(Change detection data)

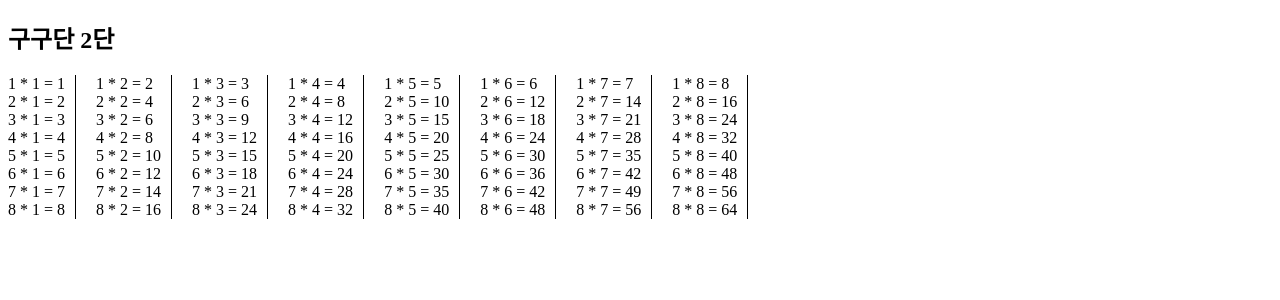
Repository: poiup/jsp_practice
Page: http://localhost/20210128/jspTag/Scriptlet.jsp
These files come from the project's save history. The page is drawn as it stood at one moment and after the next save; the edit follows.
The browser window is 1280 px wide. The pictures show the whole page.
The page is served by Tomcat 9.

Above is the page before, as saved 2022-01-28 02:51:27.

### 20210128/src/main/webapp/jspTag/Scriptlet.jsp
<%@ page language="java" contentType="text/html; charset=UTF-8"
    pageEncoding="UTF-8"%>
<!DOCTYPE html>
<html>
<head>
<meta charset="UTF-8">
<title>Insert title here</title>
</head>
<body>
	<!-- 하단에 구구닫ㄴ 코드를 작성해주세요
	System.out.println() 이 괄호내 구문에 콘솔이 찍히게 해줫다면
	out.println()은 html화면에 괄호 내 구문을 콘솔에 찍히게 해줍니다.
	(javascript의 document.write()와 같은역활 -->
	<h2>구구단 2단</h2>
	<% for(int i = 1; i< 9; i++){
	%><div style = "float : left; margin-right : 20px; border-right: solid 1px #000; padding-right: 10px"><%
		for(int j = 1; j< 9; j++){
		out.println(j + " * " + i + " = " + j*i);
	%></br><%
		}
	%></div><%
	}%>
</body>
</html>

After the next save:
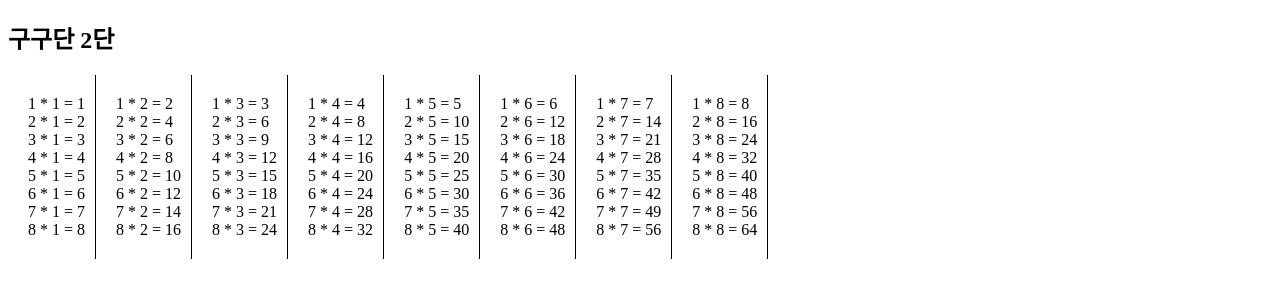
Saved 14 s later.
--- a/20210128/src/main/webapp/jspTag/Scriptlet.jsp
+++ b/20210128/src/main/webapp/jspTag/Scriptlet.jsp
@@ -13,7 +13,7 @@
 	(javascript의 document.write()와 같은역활 -->
 	<h2>구구단 2단</h2>
 	<% for(int i = 1; i< 9; i++){
-	%><div style = "float : left; margin-right : 20px; border-right: solid 1px #000; padding-right: 10px"><%
+	%><div style = "float : left; padding : 20px; border-right: solid 1px #000; padding-right: 10px"><%
 		for(int j = 1; j< 9; j++){
 		out.println(j + " * " + i + " = " + j*i);
 	%></br><%
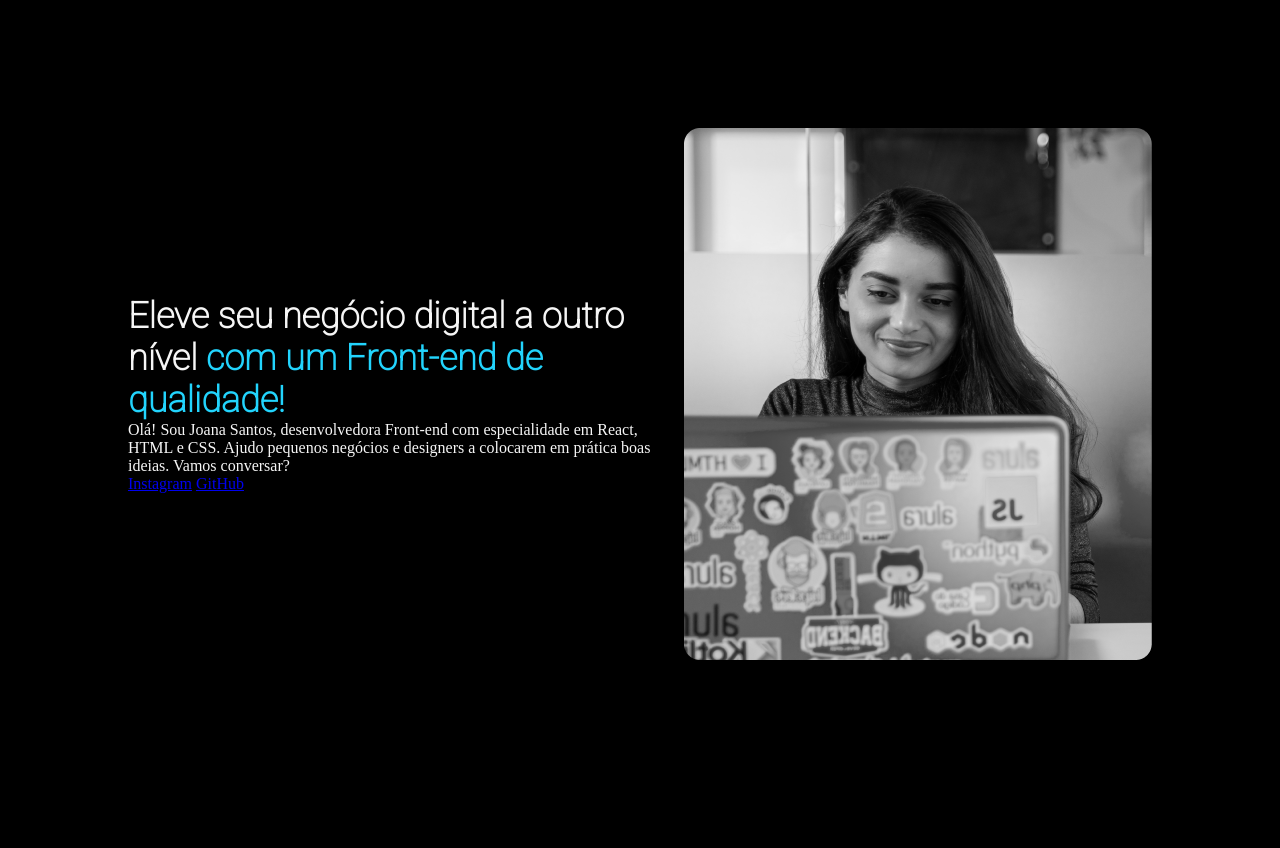
Repository: YoungAkira/CursoHtmlCss
Page: index.html
An editor plug-in stored every save of this project. The page is shown before and after the next save, followed by the edit.
The browser window is 1280 px wide. The pictures show the whole page.

Above is the page before, as saved 2023-05-13 11:40:04.

### index.html
<!DOCTYPE html>
<html lang="pt-br">
<head>
    <meta charset="UTF-8">
    <meta http-equiv="X-UA-Compatible" content="IE=edge">
    <meta name="viewport" content="width=device-width, initial-scale=1.0">
    <title>Portfolio</title>
    <link rel="stylesheet" href="style.css">
</head>
<body>
    <header></header>
    <main class="apresentacao">
            <section class="apresentacao_conteudo">
                 <h1 class="apresentacao_conteudo_titulo">Eleve seu
                    negócio digital a outro nível <strong
                    class="titulo-destaque">com um Front-end de qualidade!</strong></h1>

                    <p class="apresentacao_conteudo_texto">Olá! Sou Joana Santos, desenvolvedora Front-end com especialidade em React,
                    HTML e CSS. Ajudo pequenos negócios e designers a colocarem em prática boas
                    ideias. Vamos conversar?</p>


                    <a href="instagram.com">Instagram</a>
                    <a href="facebook.com">GitHub</a>
            </section>
                    <img src="imagem.png" alt="Foto Joana Santos programando">
    </main>


    <footer></footer>


</body>
</html>

### style.css
@import url('https://fonts.googleapis.com/css2?family=Roboto:wght@100&display=swap');

*{
    margin: 0;
    padding: 0;
}


body {
    background-color: black;
    box-sizing: border-box;
    color: #F6F6F6;
    height: 100vh;
}


.titulo-destaque {
    color: #22D4FD;
}


.apresentacao{
    display: flex;
    align-items: center;
    justify-content: space-between;
    margin: 10%;
}


.apresentacao_conteudo{
    width: 615px;
}


.apresentacao_conteudo_titulo{
    font-size: 36px;
    font-family: 'Krona One','Roboto', sans-serif;
}


apresentacao_conteudo_texto{
    font-size: 24px;
}

After the next save:
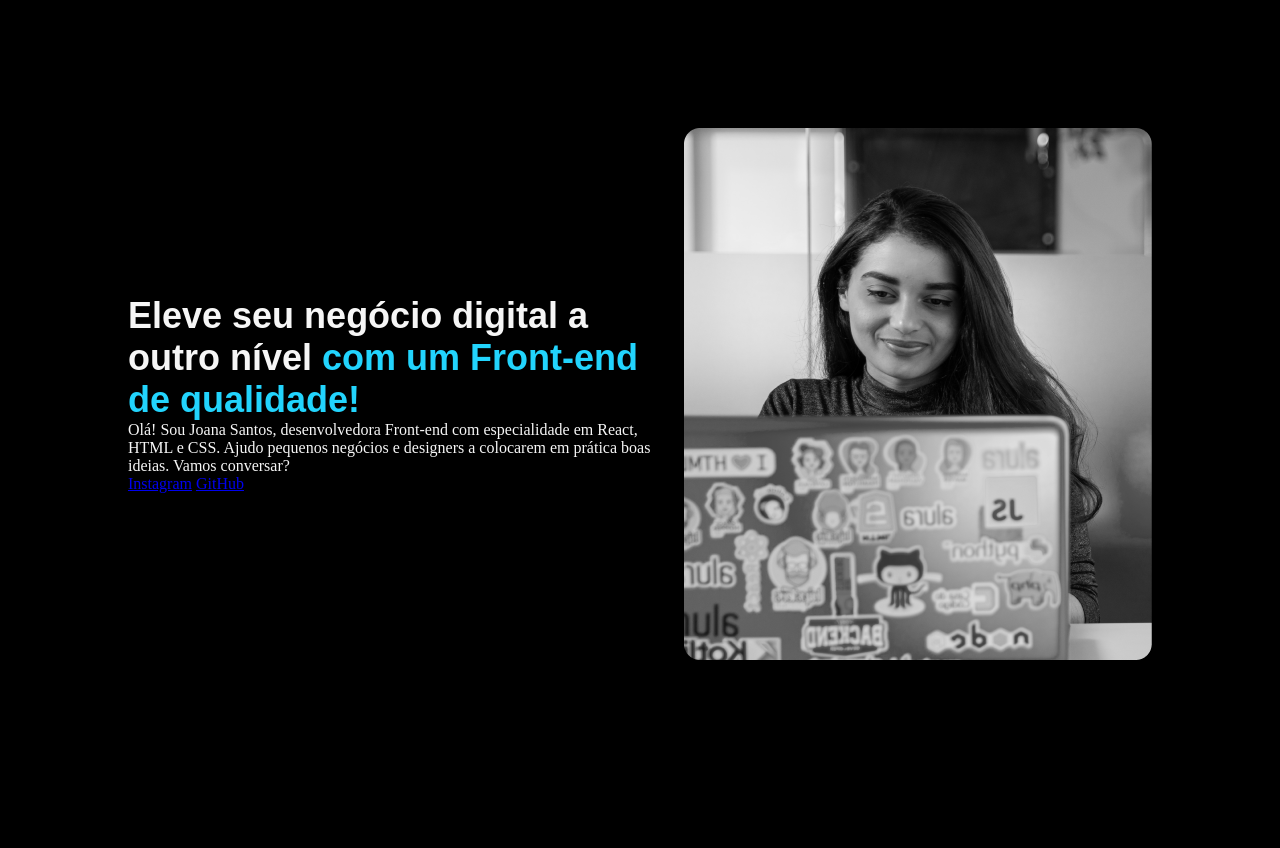
Saved 32 s later.
--- a/style.css
+++ b/style.css
@@ -34,7 +34,7 @@ body {
 
 .apresentacao_conteudo_titulo{
     font-size: 36px;
-    font-family: 'Krona One','Roboto', sans-serif;
+    font-family: 'Krona One',sans-serif;
 }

**DIRECTIONS**. A faithful copy of all the entries is required, pictures excluded.

**ANSWER SECTION**.
Repository: poiup/jsp_practice
Page: http://localhost/20210128/jspTag/Scriptlet.jsp
These files come from the project's save history. The page is drawn as it stood at one moment and after the next save; the edit follows.
The browser window is 1280 px wide. The pictures show the whole page.
The page is served by Tomcat 9.

Above is the page before, as saved 2022-01-28 02:51:27.

### 20210128/src/main/webapp/jspTag/Scriptlet.jsp
<%@ page language="java" contentType="text/html; charset=UTF-8"
    pageEncoding="UTF-8"%>
<!DOCTYPE html>
<html>
<head>
<meta charset="UTF-8">
<title>Insert title here</title>
</head>
<body>
	<!-- 하단에 구구닫ㄴ 코드를 작성해주세요
	System.out.println() 이 괄호내 구문에 콘솔이 찍히게 해줫다면
	out.println()은 html화면에 괄호 내 구문을 콘솔에 찍히게 해줍니다.
	(javascript의 document.write()와 같은역활 -->
	<h2>구구단 2단</h2>
	<% for(int i = 1; i< 9; i++){
	%><div style = "float : left; margin-right : 20px; border-right: solid 1px #000; padding-right: 10px"><%
		for(int j = 1; j< 9; j++){
		out.println(j + " * " + i + " = " + j*i);
	%></br><%
		}
	%></div><%
	}%>
</body>
</html>

After the next save:
Saved 14 s later.
--- a/20210128/src/main/webapp/jspTag/Scriptlet.jsp
+++ b/20210128/src/main/webapp/jspTag/Scriptlet.jsp
@@ -13,7 +13,7 @@
 	(javascript의 document.write()와 같은역활 -->
 	<h2>구구단 2단</h2>
 	<% for(int i = 1; i< 9; i++){
-	%><div style = "float : left; margin-right : 20px; border-right: solid 1px #000; padding-right: 10px"><%
+	%><div style = "float : left; padding : 20px; border-right: solid 1px #000; padding-right: 10px"><%
 		for(int j = 1; j< 9; j++){
 		out.println(j + " * " + i + " = " + j*i);
 	%></br><%
Repository: YoungAkira/CursoHtmlCss
Page: index.html
An editor plug-in stored every save of this project. The page is shown before and after the next save, followed by the edit.
The browser window is 1280 px wide. The pictures show the whole page.

Above is the page before, as saved 2023-05-13 11:40:04.

### index.html
<!DOCTYPE html>
<html lang="pt-br">
<head>
    <meta charset="UTF-8">
    <meta http-equiv="X-UA-Compatible" content="IE=edge">
    <meta name="viewport" content="width=device-width, initial-scale=1.0">
    <title>Portfolio</title>
    <link rel="stylesheet" href="style.css">
</head>
<body>
    <header></header>
    <main class="apresentacao">
            <section class="apresentacao_conteudo">
                 <h1 class="apresentacao_conteudo_titulo">Eleve seu
                    negócio digital a outro nível <strong
                    class="titulo-destaque">com um Front-end de qualidade!</strong></h1>

                    <p class="apresentacao_conteudo_texto">Olá! Sou Joana Santos, desenvolvedora Front-end com especialidade em React,
                    HTML e CSS. Ajudo pequenos negócios e designers a colocarem em prática boas
                    ideias. Vamos conversar?</p>


                    <a href="instagram.com">Instagram</a>
                    <a href="facebook.com">GitHub</a>
            </section>
                    <img src="imagem.png" alt="Foto Joana Santos programando">
    </main>


    <footer></footer>


</body>
</html>

### style.css
@import url('https://fonts.googleapis.com/css2?family=Roboto:wght@100&display=swap');

*{
    margin: 0;
    padding: 0;
}


body {
    background-color: black;
    box-sizing: border-box;
    color: #F6F6F6;
    height: 100vh;
}


.titulo-destaque {
    color: #22D4FD;
}


.apresentacao{
    display: flex;
    align-items: center;
    justify-content: space-between;
    margin: 10%;
}


.apresentacao_conteudo{
    width: 615px;
}


.apresentacao_conteudo_titulo{
    font-size: 36px;
    font-family: 'Krona One','Roboto', sans-serif;
}


apresentacao_conteudo_texto{
    font-size: 24px;
}

After the next save:
Saved 32 s later.
--- a/style.css
+++ b/style.css
@@ -34,7 +34,7 @@ body {
 
 .apresentacao_conteudo_titulo{
     font-size: 36px;
-    font-family: 'Krona One','Roboto', sans-serif;
+    font-family: 'Krona One',sans-serif;
 }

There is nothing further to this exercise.